But since Baby T is yet to discover his own hands I must allay my constant guilt, fear and self-loathing by focusing my attentions on the big one. And so the other day I decided it was I time I teach her 'something’. That is not to say she has not learned anything over the last two years, but most of it has been entirely by chance or thanks to the iPad, which she accosted early on, perhaps realising we had no real viable plan when it came to her education. Her chubby little fingers soon stumbled across YouTube and its wealth of bright colourful videos including the one in which a guy spends 35 whole minutes unwrapping Kinder Surprise Eggs and the equally enthralling sequel where he unwraps Kinder Surprise Eggs covered for some bewildering reason in Playdoh (1 million plus views by the way, in case you thought there was no way the sequel could be better than the original).
So in the span of a single morning I showed Little Miss M how to raise two little fingers and even say “two” when asked how old she is. Half way through the day, clearly highly irritated and bored by the fact that I kept asking her how old she was (although she had repeatedly answered the question, at least to the best of her knowledge), she suddenly changed tact and started answering with the word "3eish" (bread).
How old are you Maya?

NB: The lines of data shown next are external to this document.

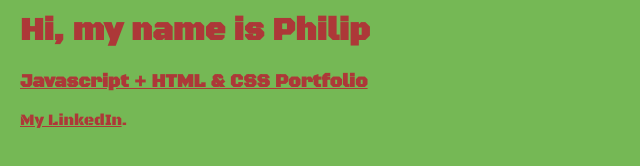
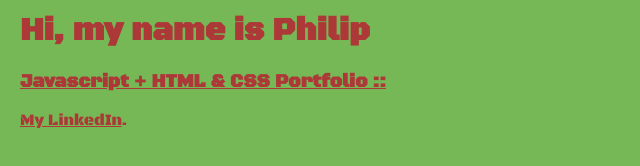
Before and after one commit to philiplynch/personal-site, a plain HTML site: page index.html in a window 1280 px wide. Shown: the part 298-464 px from the top of the page, 0-640 px from the left. Drawn offline with nearby package versions, Linux system fonts and the light colour scheme; a web font is replaced by a local one.

Commit message:
Update index.html

```diff
--- a/index.html
+++ b/index.html
@@ -12,7 +12,7 @@
         -->
         <img src="phil.png"><br>
         <h1>Hi, my name is Philip</h1>
-        <h3><a href="/menu/index.html">Javascript + HTML & CSS Portfolio</a></h3>
+        <h3><a href="/menu/index.html">Javascript + HTML & CSS Portfolio ::</a></h3>
 
 
 
```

“3eish,” she would say, laughing hysterically before wandering off, as if to say "and what are you going to do about it?” And she was right…In less than a month, my daughter will turn into 3eish, I have a newborn for whom I was entirely unprepared and a business - that in the two years it took my daughter to become a baked good - has become a sort of self-evolving monster that I have no control over in normal circumstances let alone having just given birth (again)...and there is nothing I can do about any of it... ya mama.